[Data provided — start]

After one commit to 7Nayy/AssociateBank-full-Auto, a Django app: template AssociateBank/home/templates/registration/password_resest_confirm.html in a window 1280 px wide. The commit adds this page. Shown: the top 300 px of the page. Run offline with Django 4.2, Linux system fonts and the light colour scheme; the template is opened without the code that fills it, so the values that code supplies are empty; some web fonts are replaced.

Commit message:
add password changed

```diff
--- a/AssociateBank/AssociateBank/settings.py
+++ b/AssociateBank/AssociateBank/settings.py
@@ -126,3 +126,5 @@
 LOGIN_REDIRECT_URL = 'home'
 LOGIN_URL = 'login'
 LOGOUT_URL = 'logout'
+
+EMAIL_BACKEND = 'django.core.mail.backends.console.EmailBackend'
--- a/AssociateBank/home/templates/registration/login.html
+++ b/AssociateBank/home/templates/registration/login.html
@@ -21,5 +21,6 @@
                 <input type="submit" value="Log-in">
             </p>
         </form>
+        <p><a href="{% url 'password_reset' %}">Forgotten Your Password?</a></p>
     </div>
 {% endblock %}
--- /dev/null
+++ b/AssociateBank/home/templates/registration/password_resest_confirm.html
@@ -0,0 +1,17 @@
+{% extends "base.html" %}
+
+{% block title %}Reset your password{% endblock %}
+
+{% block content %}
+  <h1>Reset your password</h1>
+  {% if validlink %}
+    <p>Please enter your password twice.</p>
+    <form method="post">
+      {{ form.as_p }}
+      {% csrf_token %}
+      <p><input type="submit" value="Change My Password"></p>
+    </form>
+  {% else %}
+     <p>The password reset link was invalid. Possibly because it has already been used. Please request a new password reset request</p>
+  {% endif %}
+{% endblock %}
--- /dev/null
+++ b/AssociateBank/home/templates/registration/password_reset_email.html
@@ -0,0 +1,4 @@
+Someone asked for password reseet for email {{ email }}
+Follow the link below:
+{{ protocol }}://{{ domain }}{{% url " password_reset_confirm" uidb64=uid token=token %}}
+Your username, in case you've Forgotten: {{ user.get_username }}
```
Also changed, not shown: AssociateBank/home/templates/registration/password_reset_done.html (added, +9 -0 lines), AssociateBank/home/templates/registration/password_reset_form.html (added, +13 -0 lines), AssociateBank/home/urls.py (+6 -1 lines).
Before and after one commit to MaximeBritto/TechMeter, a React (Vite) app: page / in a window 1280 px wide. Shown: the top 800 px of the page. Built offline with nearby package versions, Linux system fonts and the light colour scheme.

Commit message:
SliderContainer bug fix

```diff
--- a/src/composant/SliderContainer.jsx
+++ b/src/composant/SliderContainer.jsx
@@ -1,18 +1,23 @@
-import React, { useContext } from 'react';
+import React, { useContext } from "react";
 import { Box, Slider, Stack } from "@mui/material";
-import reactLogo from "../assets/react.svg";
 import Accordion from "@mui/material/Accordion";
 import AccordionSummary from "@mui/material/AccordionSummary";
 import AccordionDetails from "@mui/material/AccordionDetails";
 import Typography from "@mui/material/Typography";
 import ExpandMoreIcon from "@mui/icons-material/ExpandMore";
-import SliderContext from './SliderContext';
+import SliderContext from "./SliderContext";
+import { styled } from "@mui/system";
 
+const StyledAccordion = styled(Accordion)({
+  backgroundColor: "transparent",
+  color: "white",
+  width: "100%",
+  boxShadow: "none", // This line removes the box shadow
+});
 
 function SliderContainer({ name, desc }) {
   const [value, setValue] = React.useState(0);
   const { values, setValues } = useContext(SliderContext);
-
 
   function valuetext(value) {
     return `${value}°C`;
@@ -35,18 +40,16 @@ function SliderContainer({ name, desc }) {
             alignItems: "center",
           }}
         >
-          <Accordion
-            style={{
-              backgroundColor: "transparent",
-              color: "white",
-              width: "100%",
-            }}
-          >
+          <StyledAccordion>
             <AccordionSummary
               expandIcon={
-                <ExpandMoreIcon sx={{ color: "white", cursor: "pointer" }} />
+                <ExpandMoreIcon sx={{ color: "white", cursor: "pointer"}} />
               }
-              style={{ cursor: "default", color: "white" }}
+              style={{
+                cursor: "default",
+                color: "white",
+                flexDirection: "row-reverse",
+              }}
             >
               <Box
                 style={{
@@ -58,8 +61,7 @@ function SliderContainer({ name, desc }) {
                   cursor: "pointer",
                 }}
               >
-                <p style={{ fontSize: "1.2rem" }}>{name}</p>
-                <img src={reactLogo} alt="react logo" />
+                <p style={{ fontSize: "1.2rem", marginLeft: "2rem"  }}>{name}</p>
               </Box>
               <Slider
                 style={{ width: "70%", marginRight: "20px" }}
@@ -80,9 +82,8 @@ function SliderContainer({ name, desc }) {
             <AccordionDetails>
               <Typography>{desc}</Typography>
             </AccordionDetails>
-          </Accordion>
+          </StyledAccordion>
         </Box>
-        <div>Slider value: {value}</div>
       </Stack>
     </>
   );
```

[Data provided — finish]

» **Requirement**:
Copy the data. Make sure every line matches exactly.

» **Exercise response**:
After one commit to 7Nayy/AssociateBank-full-Auto, a Django app: template AssociateBank/home/templates/registration/password_resest_confirm.html in a window 1280 px wide. The commit adds this page. Shown: the top 300 px of the page. Run offline with Django 4.2, Linux system fonts and the light colour scheme; the template is opened without the code that fills it, so the values that code supplies are empty; some web fonts are replaced.

Commit message:
add password changed

```diff
--- a/AssociateBank/AssociateBank/settings.py
+++ b/AssociateBank/AssociateBank/settings.py
@@ -126,3 +126,5 @@
 LOGIN_REDIRECT_URL = 'home'
 LOGIN_URL = 'login'
 LOGOUT_URL = 'logout'
+
+EMAIL_BACKEND = 'django.core.mail.backends.console.EmailBackend'
--- a/AssociateBank/home/templates/registration/login.html
+++ b/AssociateBank/home/templates/registration/login.html
@@ -21,5 +21,6 @@
                 <input type="submit" value="Log-in">
             </p>
         </form>
+        <p><a href="{% url 'password_reset' %}">Forgotten Your Password?</a></p>
     </div>
 {% endblock %}
--- /dev/null
+++ b/AssociateBank/home/templates/registration/password_resest_confirm.html
@@ -0,0 +1,17 @@
+{% extends "base.html" %}
+
+{% block title %}Reset your password{% endblock %}
+
+{% block content %}
+  <h1>Reset your password</h1>
+  {% if validlink %}
+    <p>Please enter your password twice.</p>
+    <form method="post">
+      {{ form.as_p }}
+      {% csrf_token %}
+      <p><input type="submit" value="Change My Password"></p>
+    </form>
+  {% else %}
+     <p>The password reset link was invalid. Possibly because it has already been used. Please request a new password reset request</p>
+  {% endif %}
+{% endblock %}
--- /dev/null
+++ b/AssociateBank/home/templates/registration/password_reset_email.html
@@ -0,0 +1,4 @@
+Someone asked for password reseet for email {{ email }}
+Follow the link below:
+{{ protocol }}://{{ domain }}{{% url " password_reset_confirm" uidb64=uid token=token %}}
+Your username, in case you've Forgotten: {{ user.get_username }}
```
Also changed, not shown: AssociateBank/home/templates/registration/password_reset_done.html (added, +9 -0 lines), AssociateBank/home/templates/registration/password_reset_form.html (added, +13 -0 lines), AssociateBank/home/urls.py (+6 -1 lines).
Before and after one commit to MaximeBritto/TechMeter, a React (Vite) app: page / in a window 1280 px wide. Shown: the top 800 px of the page. Built offline with nearby package versions, Linux system fonts and the light colour scheme.

Commit message:
SliderContainer bug fix

```diff
--- a/src/composant/SliderContainer.jsx
+++ b/src/composant/SliderContainer.jsx
@@ -1,18 +1,23 @@
-import React, { useContext } from 'react';
+import React, { useContext } from "react";
 import { Box, Slider, Stack } from "@mui/material";
-import reactLogo from "../assets/react.svg";
 import Accordion from "@mui/material/Accordion";
 import AccordionSummary from "@mui/material/AccordionSummary";
 import AccordionDetails from "@mui/material/AccordionDetails";
 import Typography from "@mui/material/Typography";
 import ExpandMoreIcon from "@mui/icons-material/ExpandMore";
-import SliderContext from './SliderContext';
+import SliderContext from "./SliderContext";
+import { styled } from "@mui/system";
 
+const StyledAccordion = styled(Accordion)({
+  backgroundColor: "transparent",
+  color: "white",
+  width: "100%",
+  boxShadow: "none", // This line removes the box shadow
+});
 
 function SliderContainer({ name, desc }) {
   const [value, setValue] = React.useState(0);
   const { values, setValues } = useContext(SliderContext);
-
 
   function valuetext(value) {
     return `${value}°C`;
@@ -35,18 +40,16 @@ function SliderContainer({ name, desc }) {
             alignItems: "center",
           }}
         >
-          <Accordion
-            style={{
-              backgroundColor: "transparent",
-              color: "white",
-              width: "100%",
-            }}
-          >
+          <StyledAccordion>
             <AccordionSummary
               expandIcon={
-                <ExpandMoreIcon sx={{ color: "white", cursor: "pointer" }} />
+                <ExpandMoreIcon sx={{ color: "white", cursor: "pointer"}} />
               }
-              style={{ cursor: "default", color: "white" }}
+              style={{
+                cursor: "default",
+                color: "white",
+                flexDirection: "row-reverse",
+              }}
             >
               <Box
                 style={{
@@ -58,8 +61,7 @@ function SliderContainer({ name, desc }) {
                   cursor: "pointer",
                 }}
               >
-                <p style={{ fontSize: "1.2rem" }}>{name}</p>
-                <img src={reactLogo} alt="react logo" />
+                <p style={{ fontSize: "1.2rem", marginLeft: "2rem"  }}>{name}</p>
               </Box>
               <Slider
                 style={{ width: "70%", marginRight: "20px" }}
@@ -80,9 +82,8 @@ function SliderContainer({ name, desc }) {
             <AccordionDetails>
               <Typography>{desc}</Typography>
             </AccordionDetails>
-          </Accordion>
+          </StyledAccordion>
         </Box>
-        <div>Slider value: {value}</div>
       </Stack>
     </>
   );
```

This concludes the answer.